What tips or advice do you have for success?
If you feel you want to make a change in your life, think about it. Don’t think, I’m too old or I can’t, because there’s always a way. That said, it’s not a good idea to make rash decisions. You have to think about it and cultivate it and take various steps towards it in a practical way. If you’ve got to pay your mortgage, you’ve got to pay your mortgage, but do something about it if you want to make a change.
What has been your biggest success or failure in business?
We’re quite proud of the deal we did with RS Components. I’m also very pleased that the business is still here and is going in the right direction and growing momentum.
In terms of my own successes in business, at Dublin Bus I was brought in to make the company more commercially successful and I helped it to achieve significant cost savings and offer a better quality service.
As regards failures, it didn’t really work when I went out as a coach. It’s hard to get business as an independent. But it taught me that even if you want a change, it may be wise to look to go on a four-day week if you can.
What are your plans for the future?
I’d like to be in a position where I could re-invest in another company or become an investor.
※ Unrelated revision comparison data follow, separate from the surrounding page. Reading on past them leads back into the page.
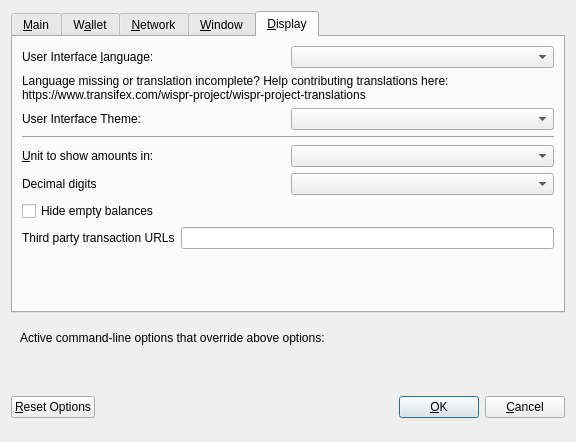
Before: the Qt Designer form src/qt/forms/optionsdialog.ui in WisprProject/core, drawn with Qt 5.
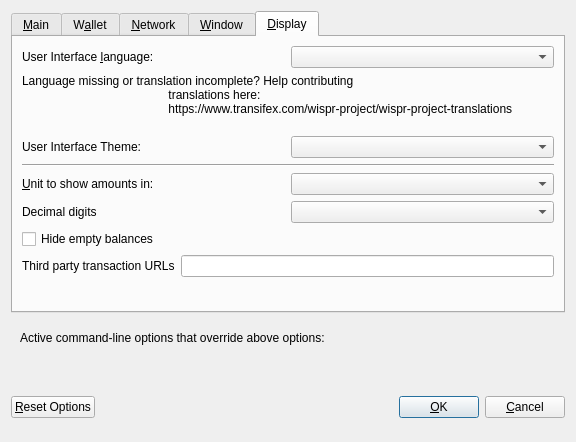
After: the same form once the commit is applied. The open tabs and pages were chosen to show the change. Custom widgets are drawn as their Qt base class.

```diff
--- a/src/qt/forms/optionsdialog.ui
+++ b/src/qt/forms/optionsdialog.ui
@@ -506,8 +506,10 @@
           <string notr="true"/>
          </property>
          <property name="text">
-          <string>Language missing or translation incomplete? Help contributing translations here:
-https://www.transifex.com/wispr-project/wispr-project-translations</string>
+                                        <string>Language missing or translation incomplete? Help contributing
+                                            translations here:
+                                            https://www.transifex.com/wispr-project/wispr-project-translations
+                                        </string>
          </property>
          <property name="wordWrap">
           <bool>true</bool>
```
Left out of the diff: 53 changed lines with no effect on the pictures. Lines whose indentation alone changed are shown as unchanged.
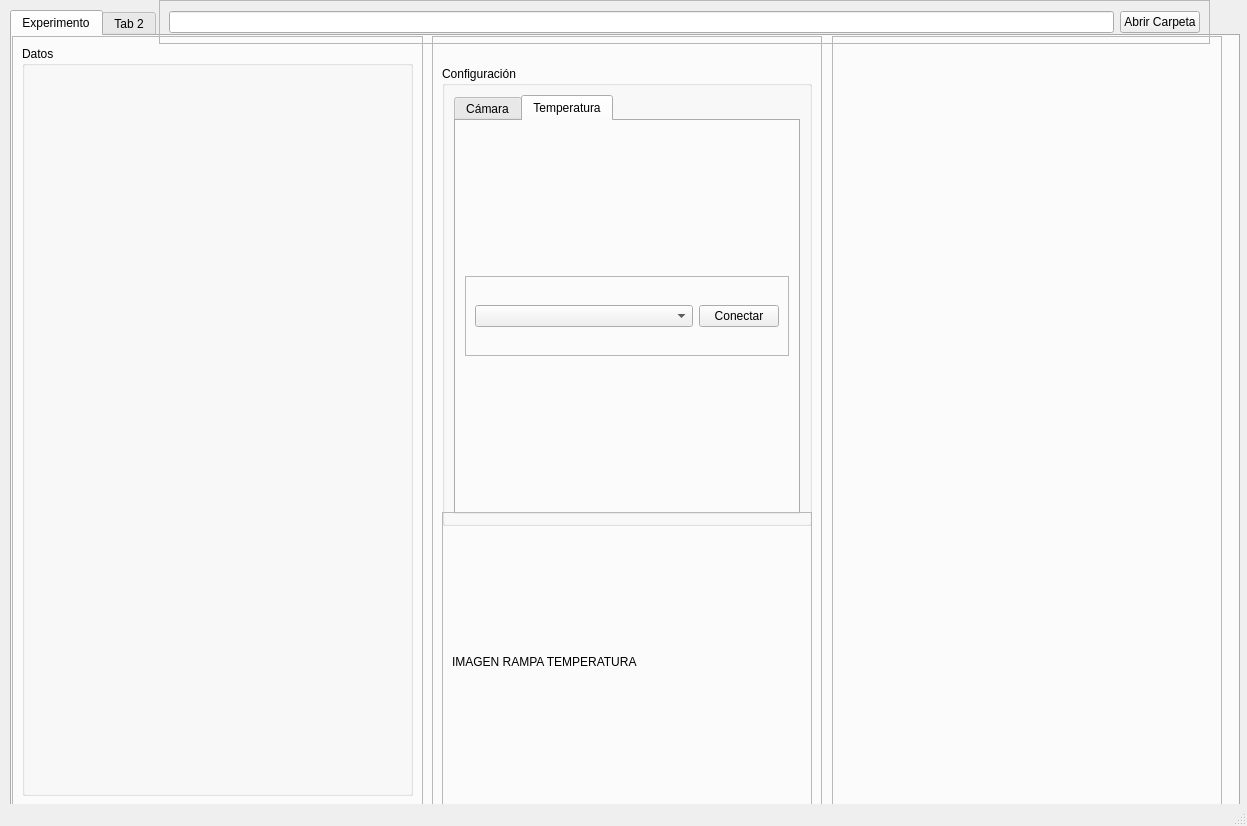
First picture: the form in interfaz/GUI-UI/v1-interfaz.ui, repository tigre437/interfaz-V0.1, before the edit.
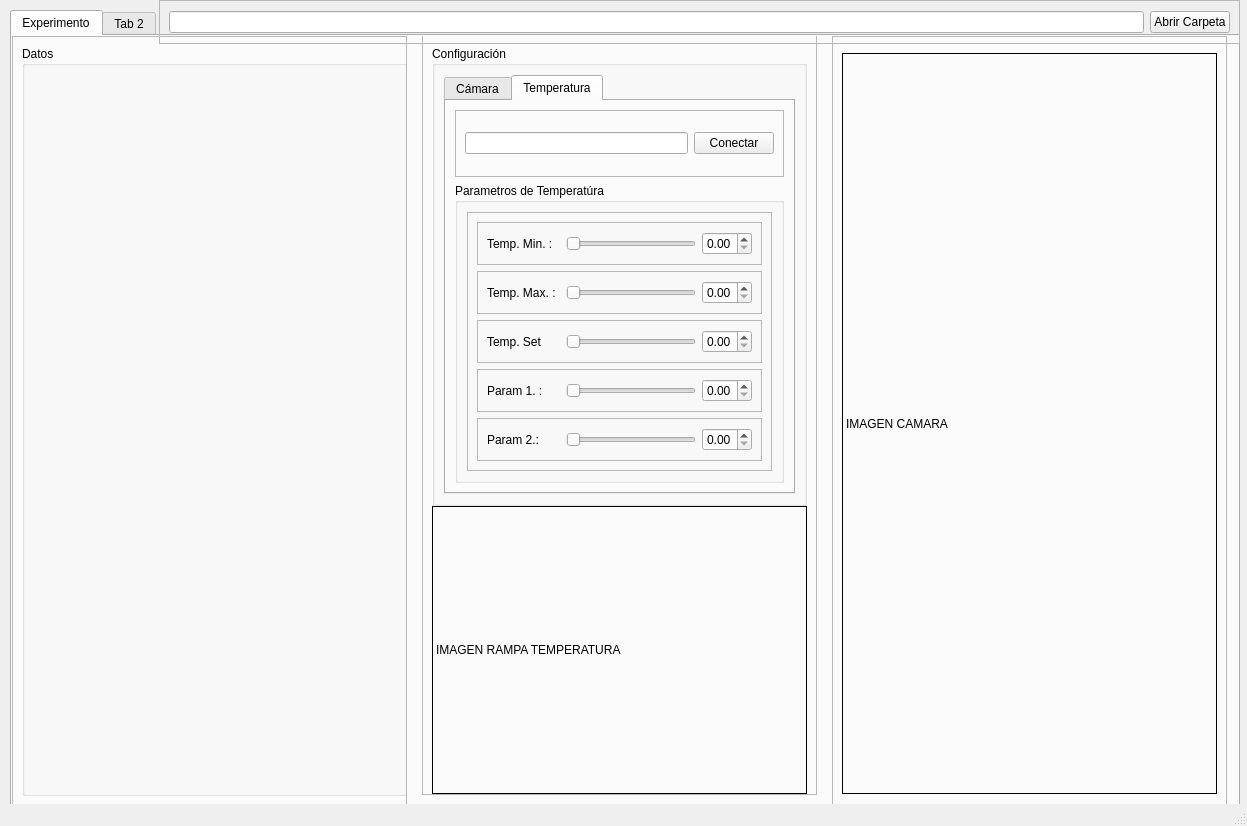
Second picture: the form after the edit. Icons and pictures are not drawn.

Commit message: interfaz de experimento rematada a falta de concretar campos 100% seguro

Diff of the .ui file:
```diff
--- a/interfaz/GUI-UI/v1-interfaz.ui
+++ b/interfaz/GUI-UI/v1-interfaz.ui
@@ -35,10 +35,22 @@
        <rect>
         <x>0</x>
         <y>0</y>
-        <width>411</width>
+        <width>395</width>
         <height>770</height>
        </rect>
       </property>
+      <property name="minimumSize">
+       <size>
+        <width>395</width>
+        <height>0</height>
+       </size>
+      </property>
+      <property name="maximumSize">
+       <size>
+        <width>395</width>
+        <height>16777215</height>
+       </size>
+      </property>
       <property name="frameShape">
        <enum>QFrame::StyledPanel</enum>
       </property>
@@ -64,15 +76,15 @@
      <widget class="QFrame" name="frame_3">
       <property name="geometry">
        <rect>
-        <x>420</x>
-        <y>0</y>
-        <width>390</width>
-        <height>786</height>
+        <x>410</x>
+        <y>-11</y>
+        <width>395</width>
+        <height>770</height>
        </rect>
       </property>
       <property name="minimumSize">
        <size>
-        <width>390</width>
+        <width>395</width>
         <height>0</height>
        </size>
       </property>
@@ -83,6 +95,15 @@
        <enum>QFrame::Raised</enum>
       </property>
       <layout class="QVBoxLayout" name="verticalLayout">
+       <property name="spacing">
+        <number>20</number>
+       </property>
+       <property name="topMargin">
+        <number>0</number>
+       </property>
+       <property name="bottomMargin">
+        <number>0</number>
+       </property>
        <item>
         <widget class="QGroupBox" name="groupBoxConfig">
          <property name="minimumSize">
@@ -430,7 +451,7 @@
                 </property>
                 <layout class="QHBoxLayout" name="horizontalLayout_23">
                  <item>
-                  <widget class="QComboBox" name="comboBox_2"/>
+                  <widget class="QLineEdit" name="lineEdit_2"/>
                  </item>
                  <item>
                   <widget class="QPushButton" name="pushButton_4">
@@ -448,6 +469,237 @@
                 </layout>
                </widget>
               </item>
+              <item>
+               <widget class="QGroupBox" name="groupBox_2">
+                <property name="title">
+                 <string>Parametros de Temperatúra</string>
+                </property>
+                <layout class="QVBoxLayout" name="verticalLayout_9">
+                 <item>
+                  <widget class="QFrame" name="frame_13">
+                   <property name="frameShape">
+                    <enum>QFrame::StyledPanel</enum>
+                   </property>
+                   <property name="frameShadow">
+                    <enum>QFrame::Raised</enum>
+                   </property>
+                   <layout class="QVBoxLayout" name="verticalLayout_8">
+                    <item>
+                     <widget class="QFrame" name="frame_14">
+                      <property name="frameShape">
+                       <enum>QFrame::StyledPanel</enum>
+                      </property>
+                      <property name="frameShadow">
+                       <enum>QFrame::Raised</enum>
+                      </property>
+                      <layout class="QHBoxLayout" name="horizontalLayout_24">
+                       <item>
+                        <widget class="QLabel" name="label_9">
+                         <property name="text">
+                          <string>Temp. Min. :</string>
+                         </property>
+                        </widget>
+                       </item>
+                       <item>
+                        <widget class="QSlider" name="horizontalSlider_7">
+                         <property name="maximumSize">
+                          <size>
+                           <width>130</width>
+                           <height>16777215</height>
+                          </size>
+                         </property>
+                         <property name="orientation">
+                          <enum>Qt::Horizontal</enum>
+                         </property>
+                        </widget>
+                       </item>
+                       <item>
+                        <widget class="QDoubleSpinBox" name="doubleSpinBox_7">
+                         <property name="maximumSize">
+                          <size>
+                           <width>50</width>
+                           <height>16777215</height>
+                          </size>
+                         </property>
+                        </widget>
+                       </item>
+                      </layout>
+                     </widget>
+                    </item>
+                    <item>
+                     <widget class="QFrame" name="frame_15">
+                      <property name="frameShape">
+                       <enum>QFrame::StyledPanel</enum>
+                      </property>
+                      <property name="frameShadow">
+                       <enum>QFrame::Raised</enum>
+                      </property>
+                      <layout class="QHBoxLayout" name="horizontalLayout_25">
+                       <item>
+                        <widget class="QLabel" name="label_10">
+                         <property name="text">
+                          <string>Temp. Max. :</string>
+                         </property>
+                        </widget>
+                       </item>
+                       <item>
+                        <widget class="QSlider" name="horizontalSlider_8">
+                         <property name="maximumSize">
+                          <size>
+                           <width>130</width>
+                           <height>16777215</height>
+                          </size>
+                         </property>
+                         <property name="orientation">
+                          <enum>Qt::Horizontal</enum>
+                         </property>
+                        </widget>
+                       </item>
+                       <item>
+                        <widget class="QDoubleSpinBox" name="doubleSpinBox_8">
+                         <property name="maximumSize">
+                          <size>
+                           <width>50</width>
+                           <height>16777215</height>
+                          </size>
+                         </property>
+                        </widget>
+                       </item>
+                      </layout>
+                     </widget>
+                    </item>
+                    <item>
+                     <widget class="QFrame" name="frame_16">
+                      <property name="frameShape">
+                       <enum>QFrame::StyledPanel</enum>
+                      </property>
+                      <property name="frameShadow">
+                       <enum>QFrame::Raised</enum>
+                      </property>
+                      <layout class="QHBoxLayout" name="horizontalLayout_26">
+                       <item>
+                        <widget class="QLabel" name="label_11">
+                         <property name="text">
+                          <string>Temp. Set</string>
+                         </property>
+                        </widget>
+                       </item>
+                       <item>
+                        <widget class="QSlider" name="horizontalSlider_9">
+                         <property name="maximumSize">
+                          <size>
+                           <width>130</width>
+                           <height>16777215</height>
+                          </size>
+                         </property>
+                         <property name="orientation">
+                          <enum>Qt::Horizontal</enum>
+                         </property>
+                        </widget>
+                       </item>
+                       <item>
+                        <widget class="QDoubleSpinBox" name="doubleSpinBox_9">
+                         <property name="maximumSize">
+                          <size>
+                           <width>50</width>
+                           <height>16777215</height>
+                          </size>
+                         </property>
+                        </widget>
+                       </item>
+                      </layout>
+                     </widget>
+                    </item>
+                    <item>
+                     <widget class="QFrame" name="frame_17">
+                      <property name="frameShape">
+                       <enum>QFrame::StyledPanel</enum>
+                      </property>
+                      <property name="frameShadow">
+                       <enum>QFrame::Raised</enum>
+                      </property>
+                      <layout class="QHBoxLayout" name="horizontalLayout_27">
+                       <item>
+                        <widget class="QLabel" name="label_12">
+                         <property name="text">
+                          <string>Param 1. :</string>
+                         </property>
+                        </widget>
+                       </item>
+                       <item>
+                        <widget class="QSlider" name="horizontalSlider_10">
+                         <property name="maximumSize">
+                          <size>
+                           <width>130</width>
+                           <height>16777215</height>
+                          </size>
+                         </property>
+                         <property name="orientation">
+                          <enum>Qt::Horizontal</enum>
+                         </property>
+                        </widget>
+                       </item>
+                       <item>
+                        <widget class="QDoubleSpinBox" name="doubleSpinBox_10">
+                         <property name="maximumSize">
+                          <size>
+                           <width>50</width>
+                           <height>16777215</height>
+                          </size>
+                         </property>
+                        </widget>
+                       </item>
+                      </layout>
+                     </widget>
+                    </item>
+                    <item>
+                     <widget class="QFrame" name="frame_18">
+                      <property name="frameShape">
+                       <enum>QFrame::StyledPanel</enum>
+                      </property>
+                      <property name="frameShadow">
+                       <enum>QFrame::Raised</enum>
+                      </property>
+                      <layout class="QHBoxLayout" name="horizontalLayout_28">
+                       <item>
+                        <widget class="QLabel" name="label_19">
+                         <property name="text">
+                          <string>Param 2.:</string>
+                         </property>
+                        </widget>
+                       </item>
+                       <item>
+                        <widget class="QSlider" name="horizontalSlider_11">
+                         <property name="maximumSize">
+                          <size>
+                           <width>130</width>
+                           <height>16777215</height>
+                          </size>
+                         </property>
+                         <property name="orientation">
+                          <enum>Qt::Horizontal</enum>
+                         </property>
+                        </widget>
+                       </item>
+                       <item>
+                        <widget class="QDoubleSpinBox" name="doubleSpinBox_11">
+                         <property name="maximumSize">
+                          <size>
+                           <width>50</width>
+                           <height>16777215</height>
+                          </size>
+                         </property>
+                        </widget>
+                       </item>
+                      </layout>
+                     </widget>
+                    </item>
+                   </layout>
+                  </widget>
+                 </item>
+                </layout>
+               </widget>
+              </item>
              </layout>
             </widget>
            </widget>
@@ -456,34 +708,25 @@
         </widget>
        </item>
        <item>
-        <widget class="QFrame" name="frameRampa">
+        <widget class="QLabel" name="label_8">
          <property name="minimumSize">
           <size>
-           <width>0</width>
-           <height>300</height>
+           <width>370</width>
+           <height>280</height>
           </size>
          </property>
          <property name="maximumSize">
           <size>
            <width>16777215</width>
-           <height>300</height>
+           <height>290</height>
           </size>
          </property>
-         <property name="frameShape">
-          <enum>QFrame::StyledPanel</enum>
+         <property name="styleSheet">
+          <string notr="true">border: 1px solid black;</string>
          </property>
-         <property name="frameShadow">
-          <enum>QFrame::Raised</enum>
+         <property name="text">
+          <string>IMAGEN RAMPA TEMPERATURA</string>
          </property>
-         <layout class="QVBoxLayout" name="verticalLayout_6">
-          <item>
-           <widget class="QLabel" name="label_8">
-            <property name="text">
-             <string>IMAGEN RAMPA TEMPERATURA</string>
-            </property>
-           </widget>
-          </item>
-         </layout>
         </widget>
        </item>
       </layout>
@@ -493,13 +736,13 @@
        <rect>
         <x>820</x>
         <y>0</y>
-        <width>390</width>
+        <width>395</width>
         <height>770</height>
        </rect>
       </property>
       <property name="minimumSize">
        <size>
-        <width>390</width>
+        <width>395</width>
         <height>0</height>
        </size>
       </property>
@@ -509,7 +752,39 @@
       <property name="frameShadow">
        <enum>QFrame::Raised</enum>
       </property>
-      <layout class="QHBoxLayout" name="horizontalLayout_9"/>
+      <layout class="QHBoxLayout" name="horizontalLayout_9">
+       <property name="spacing">
+        <number>10</number>
+       </property>
+       <property name="topMargin">
+        <number>16</number>
+       </property>
+       <property name="bottomMargin">
+        <number>11</number>
+       </property>
+       <item>
+        <widget class="QLabel" name="label_20">
+         <property name="minimumSize">
+          <size>
+           <width>370</width>
+           <height>280</height>
+          </size>
+         </property>
+         <property name="maximumSize">
+          <size>
+           <width>16777215</width>
+           <height>770</height>
+          </size>
+         </property>
+         <property name="styleSheet">
+          <string notr="true">border: 1px solid black;</string>
+         </property>
+         <property name="text">
+          <string>IMAGEN CAMARA</string>
+         </property>
+        </widget>
+       </item>
+      </layout>
      </widget>
     </widget>
     <widget class="QWidget" name="tab_2">
@@ -523,7 +798,7 @@
      <rect>
       <x>159</x>
       <y>0</y>
-      <width>1051</width>
+      <width>1081</width>
       <height>44</height>
      </rect>
     </property>
```
Left out of the diff: 3 changed lines with no effect on the pictures.
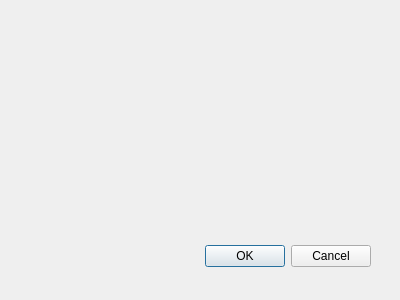
First picture: the form in kartverket_adresse_dialog_base.ui, repository sickel/kartverket_adresse, before the edit.
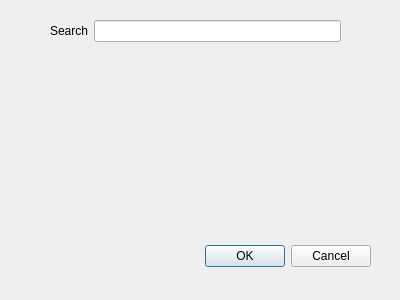
Second picture: the form after the edit.

Commit message: Some logic - still not working

Patch:
```diff
--- a/kartverket_adresse_dialog_base.ui
+++ b/kartverket_adresse_dialog_base.ui
@@ -28,6 +28,28 @@
     <set>QDialogButtonBox::Cancel|QDialogButtonBox::Ok</set>
    </property>
   </widget>
+  <widget class="QWidget" name="formLayoutWidget">
+   <property name="geometry">
+    <rect>
+     <x>50</x>
+     <y>20</y>
+     <width>291</width>
+     <height>211</height>
+    </rect>
+   </property>
+   <layout class="QFormLayout" name="formLayout">
+    <item row="0" column="0">
+     <widget class="QLabel" name="searchLabel">
+      <property name="text">
+       <string>Search</string>
+      </property>
+     </widget>
+    </item>
+    <item row="0" column="1">
+     <widget class="QLineEdit" name="searchLineEdit"/>
+    </item>
+   </layout>
+  </widget>
  </widget>
  <resources/>
  <connections>
```
Left out of the diff: 41 changed lines with no effect on the pictures. The commit also changes 2 other files.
I really liked working in multinationals, but I value the fact that we’re starting to develop a culture now in Ireland where we’re creating our businesses. I’m passionate about the start-up culture and I’m also passionate about women getting more involved. I guess I’d ultimately like to invest in female-led businesses orbusinesses where there is a good female presence.
What are your interests outside of work?
I like running. I live in Connemara and I love the countryside and getting out and in touch with nature. I like to do a bit of cooking. And, I love the whole area of self improvement and working on the subconscious.